* Aim of the exercise
Comb through the entries for "apps" and pull out each line that holds it.

* Provided data
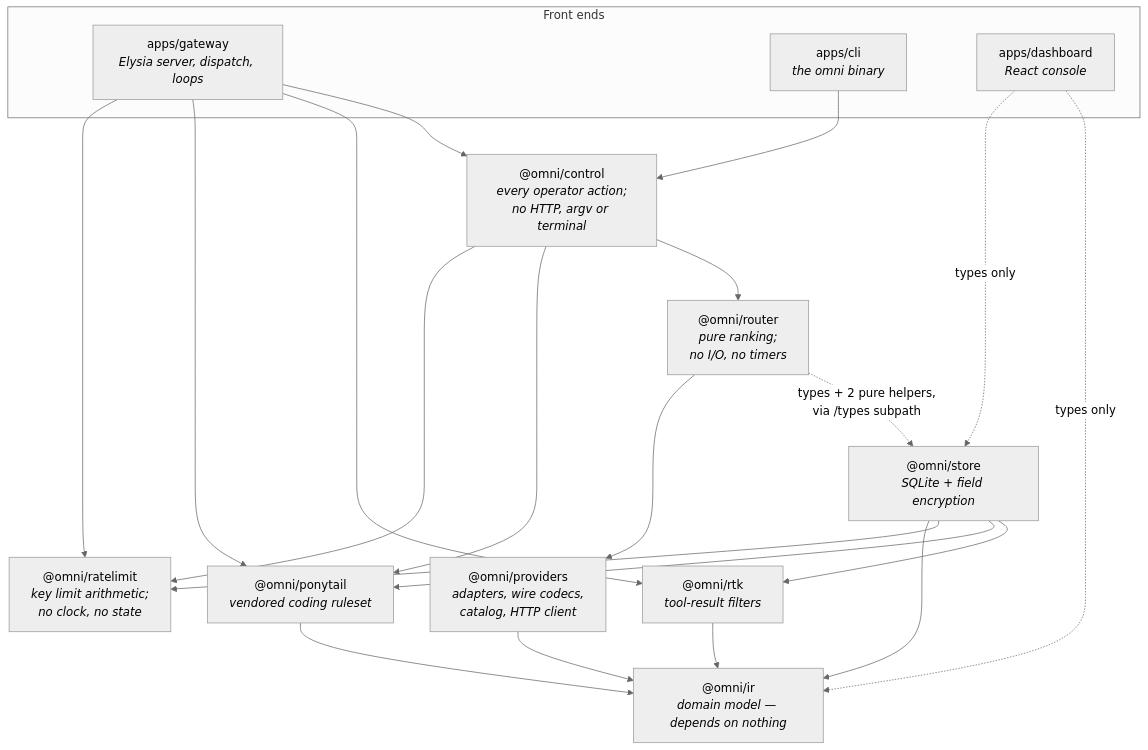
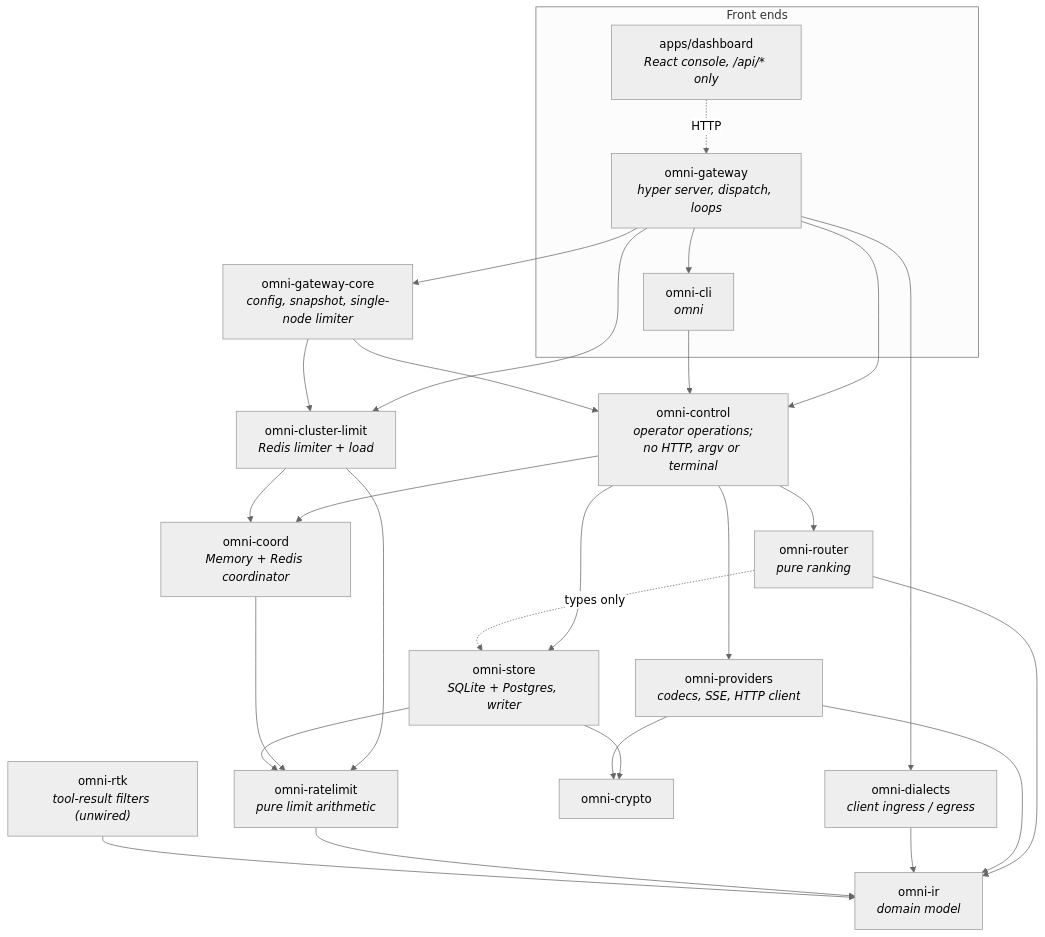
Before and after one commit to harismawan/omnigateway: the first of 12 diagrams in ARCHITECTURE.md, drawn with Mermaid (neutral theme). The commit also changed other lines of this file, not shown here.

First line of the commit message:
docs: rewrite ARCHITECTURE.md against the Rust crates

````diff
--- a/ARCHITECTURE.md
+++ b/ARCHITECTURE.md
@@ -53,37 +43,47 @@
 ```mermaid
 graph TD
   subgraph frontends[Front ends]
-    gateway["apps/gateway<br/><i>Elysia server, dispatch, loops</i>"]
-    cli["apps/cli<br/><i>the omni binary</i>"]
-    dashboard["apps/dashboard<br/><i>React console</i>"]
+    gateway["omni-gateway<br/><i>hyper server, dispatch, loops</i>"]
+    cli["omni-cli<br/><i>omni</i>"]
+    dashboard["apps/dashboard<br/><i>React console, /api/* only</i>"]
   end
 
-  control["@omni/control<br/><i>every operator action;<br/>no HTTP, argv or terminal</i>"]
-  router["@omni/router<br/><i>pure ranking;<br/>no I/O, no timers</i>"]
-  store["@omni/store<br/><i>SQLite + field encryption</i>"]
-  providers["@omni/providers<br/><i>adapters, wire codecs,<br/>catalog, HTTP client</i>"]
-  rtk["@omni/rtk<br/><i>tool-result filters</i>"]
-  ponytail["@omni/ponytail<br/><i>vendored coding ruleset</i>"]
-  ratelimit["@omni/ratelimit<br/><i>key limit arithmetic;<br/>no clock, no state</i>"]
-  ir["@omni/ir<br/><i>domain model — depends on nothing</i>"]
+  core["omni-gateway-core<br/><i>config, snapshot, single-node limiter</i>"]
+  control["omni-control<br/><i>operator operations;<br/>no HTTP, argv or terminal</i>"]
+  dialects["omni-dialects<br/><i>client ingress / egress</i>"]
+  cluster["omni-cluster-limit<br/><i>Redis limiter + load</i>"]
+  router["omni-router<br/><i>pure ranking</i>"]
+  store["omni-store<br/><i>SQLite + Postgres, writer</i>"]
+  providers["omni-providers<br/><i>codecs, SSE, HTTP client</i>"]
+  coord["omni-coord<br/><i>Memory + Redis coordinator</i>"]
+  ratelimit["omni-ratelimit<br/><i>pure limit arithmetic</i>"]
+  crypto["omni-crypto"]
+  ir["omni-ir<br/><i>domain model</i>"]
+  rtk["omni-rtk<br/><i>tool-result filters (unwired)</i>"]
 
+  gateway --> core
   gateway --> control
-  gateway --> rtk
-  gateway --> ponytail
-  gateway --> ratelimit
+  gateway --> dialects
+  gateway --> cluster
+  gateway --> cli
   cli --> control
-  dashboard -. "types only" .-> ir
-  dashboard -. "types only" .-> store
+  core --> control
+  core --> cluster
   control --> router
-  control --> ponytail
-  control --> ratelimit
-  router -. "types + 2 pure helpers,<br/>via /types subpath" .-> store
-  router --> providers
-  store --> rtk
-  store --> ponytail
+  control --> providers
+  control --> store
+  control --> coord
+  cluster --> coord
+  cluster --> ratelimit
+  coord --> ratelimit
+  router -. "types only" .-> store
+  router --> ir
   store --> ratelimit
+  store --> crypto
   providers --> ir
+  providers --> crypto
+  dialects --> ir
+  ratelimit --> ir
   rtk --> ir
-  ponytail --> ir
-  store --> ir
+  dashboard -. "HTTP" .-> gateway
 ```
````
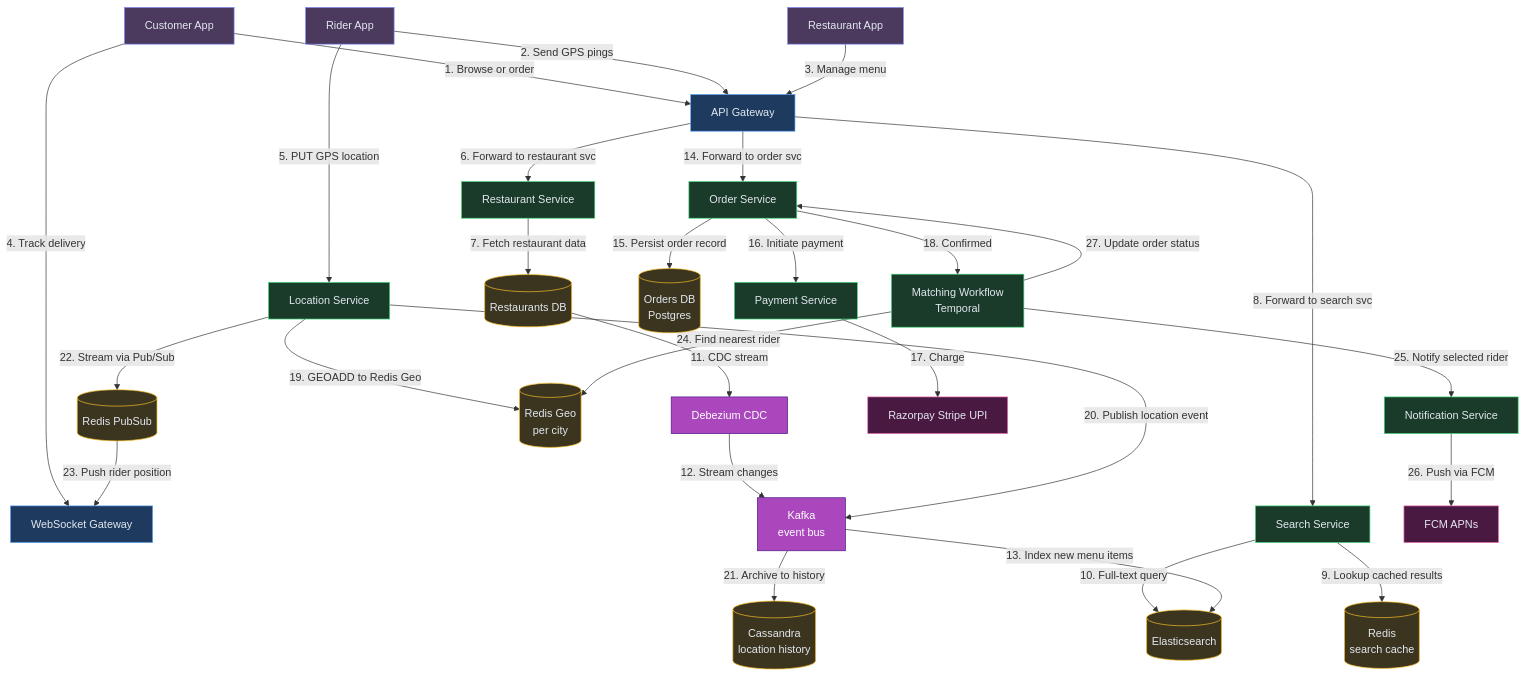
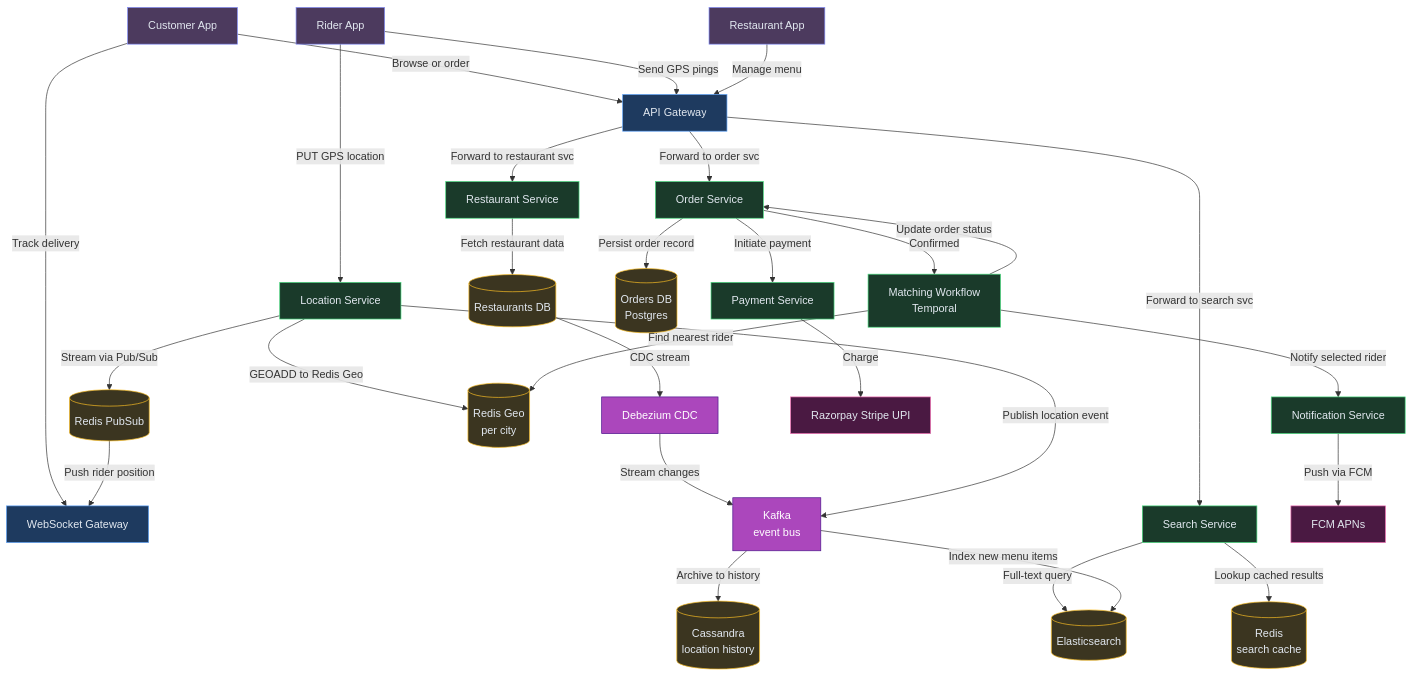
One commit to iluzn/HLD-Designs changed diagram 12 of 12 in content/hld/Zomato.md. Above: the diagram before and after it, drawn with Mermaid. The commit also changed 26 other files, not shown here.

First line of the commit message:
fix(hld): Remove confusing number prefixes from final architecture diagrams

````diff
--- a/content/hld/Zomato.md
+++ b/content/hld/Zomato.md
@@ -677,65 +677,65 @@
 ```mermaid
 flowchart TD
     CUST["Customer App"]:::client
     RIDER["Rider App"]:::client
     REST["Restaurant App"]:::client
     GW["API Gateway"]:::edge
     WS["WebSocket Gateway"]:::edge
 
     RSVC["Restaurant Service"]:::service
     SEARCH["Search Service"]:::service
     ORDER["Order Service"]:::service
     PAY["Payment Service"]:::service
     LOC["Location Service"]:::service
     MATCH["Matching Workflow<br/>Temporal"]:::service
     NOTIF["Notification Service"]:::service
 
     PUBSUB[("Redis PubSub")]:::data
     GEO[("Redis Geo<br/>per city")]:::data
     SCACHE[("Redis<br/>search cache")]:::data
     ES[("Elasticsearch")]:::data
     ORDERDB[("Orders DB<br/>Postgres")]:::data
     RDB[("Restaurants DB")]:::data
     HIST[("Cassandra<br/>location history")]:::data
     K["Kafka<br/>event bus"]:::async
     CDC["Debezium CDC"]:::async
 
     PG["Razorpay Stripe UPI"]:::external
     PUSH["FCM APNs"]:::external
 
-    CUST -->|"1. Browse or order"| GW
-    RIDER -->|"2. Send GPS pings"| GW
-    REST -->|"3. Manage menu"| GW
-    CUST -->|"4. Track delivery"| WS
-    RIDER -->|"5. PUT GPS location"| LOC
+    CUST -->|"Browse or order"| GW
+    RIDER -->|"Send GPS pings"| GW
+    REST -->|"Manage menu"| GW
+    CUST -->|"Track delivery"| WS
+    RIDER -->|"PUT GPS location"| LOC
 
-    GW -->|"6. Forward to restaurant svc"| RSVC
-    RSVC -->|"7. Fetch restaurant data"| RDB
-    GW -->|"8. Forward to search svc"| SEARCH
-    SEARCH -->|"9. Lookup cached results"| SCACHE
-    SEARCH -->|"10. Full-text query"| ES
-    RDB -->|"11. CDC stream"| CDC
-    CDC -->|"12. Stream changes"| K
-    K -->|"13. Index new menu items"| ES
-    GW -->|"14. Forward to order svc"| ORDER
-    ORDER -->|"15. Persist order record"| ORDERDB
-    ORDER -->|"16. Initiate payment"| PAY
-    PAY -->|"17. Charge"| PG
-    ORDER -->|"18. Confirmed"| MATCH
-    LOC -->|"19. GEOADD to Redis Geo"| GEO
-    LOC -->|"20. Publish location event"| K
-    K -->|"21. Archive to history"| HIST
-    LOC -->|"22. Stream via Pub/Sub"| PUBSUB
-    PUBSUB -->|"23. Push rider position"| WS
-    MATCH -->|"24. Find nearest rider"| GEO
-    MATCH -->|"25. Notify selected rider"| NOTIF
-    NOTIF -->|"26. Push via FCM"| PUSH
-    MATCH -->|"27. Update order status"| ORDER
+    GW -->|"Forward to restaurant svc"| RSVC
+    RSVC -->|"Fetch restaurant data"| RDB
+    GW -->|"Forward to search svc"| SEARCH
+    SEARCH -->|"Lookup cached results"| SCACHE
+    SEARCH -->|"Full-text query"| ES
+    RDB -->|"CDC stream"| CDC
+    CDC -->|"Stream changes"| K
+    K -->|"Index new menu items"| ES
+    GW -->|"Forward to order svc"| ORDER
+    ORDER -->|"Persist order record"| ORDERDB
+    ORDER -->|"Initiate payment"| PAY
+    PAY -->|"Charge"| PG
+    ORDER -->|"Confirmed"| MATCH
+    LOC -->|"GEOADD to Redis Geo"| GEO
+    LOC -->|"Publish location event"| K
+    K -->|"Archive to history"| HIST
+    LOC -->|"Stream via Pub/Sub"| PUBSUB
+    PUBSUB -->|"Push rider position"| WS
+    MATCH -->|"Find nearest rider"| GEO
+    MATCH -->|"Notify selected rider"| NOTIF
+    NOTIF -->|"Push via FCM"| PUSH
+    MATCH -->|"Update order status"| ORDER
 
     classDef client fill:#4c3a5e,stroke:#818cf8,color:#e2e8f0
     classDef edge fill:#1e3a5f,stroke:#60a5fa,color:#e2e8f0
     classDef service fill:#1a3a2a,stroke:#4ade80,color:#e2e8f0
     classDef async fill:#AB47BC,stroke:#4A148C,color:#fff
     classDef data fill:#3b3520,stroke:#fbbf24,color:#e2e8f0
     classDef external fill:#4a1942,stroke:#f472b6,color:#e2e8f0
 ```
````
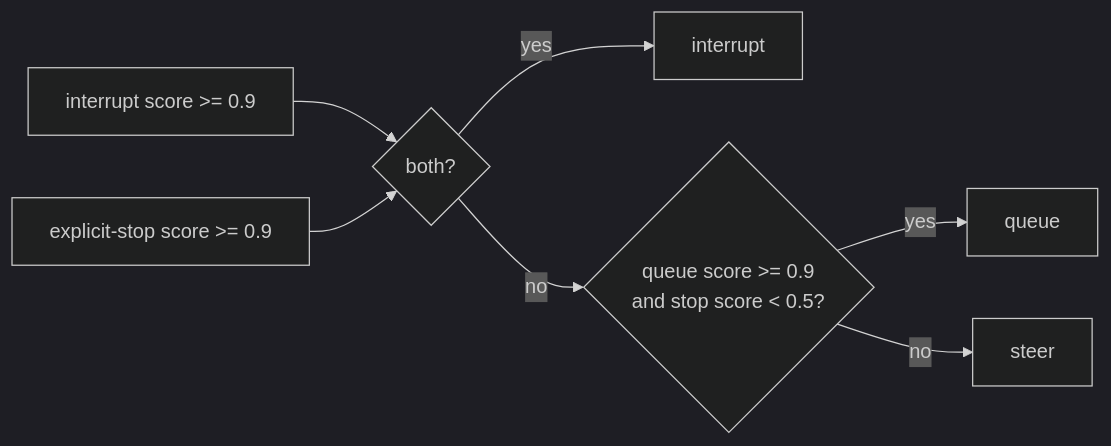
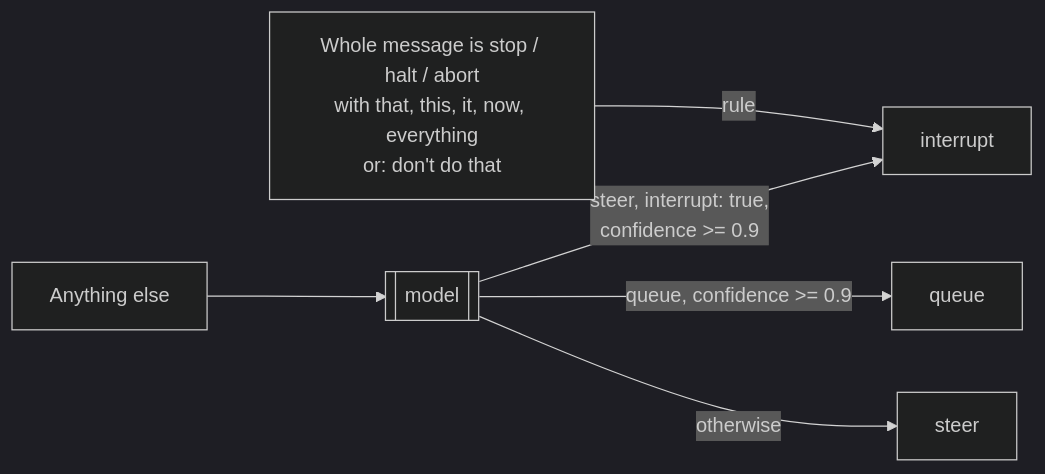
Before and after one commit to 0xEl1yahu/queue-switchclaude: the fifth of 12 diagrams in docs/flows.md, drawn with Mermaid (dark theme). The commit also changed other lines of this file and 9 other files, not shown here.

````diff
--- a/docs/flows.md
+++ b/docs/flows.md
@@ -166,9 +166,8 @@
 ```mermaid
 flowchart LR
-    A[interrupt score >= 0.9] --> C{both?}
-    B[explicit-stop score >= 0.9] --> C
-    C -- yes --> I[interrupt]
-    C -- no --> Q{queue score >= 0.9<br/>and stop score < 0.5?}
-    Q -- yes --> QU[queue]
-    Q -- no --> S[steer]
+    A[Whole message is stop / halt / abort<br/>with that, this, it, now, everything<br/>or: don't do that] -- rule --> I[interrupt]
+    B[Anything else] --> M[[model]]
+    M -- "steer, interrupt: true,<br/>confidence >= 0.9" --> I
+    M -- "queue, confidence >= 0.9" --> QU[queue]
+    M -- otherwise --> S[steer]
 ```
````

* Completed task
-    gateway["apps/gateway<br/><i>Elysia server, dispatch, loops</i>"]
-    cli["apps/cli<br/><i>the omni binary</i>"]
-    dashboard["apps/dashboard<br/><i>React console</i>"]
+    dashboard["apps/dashboard<br/><i>React console, /api/* only</i>"]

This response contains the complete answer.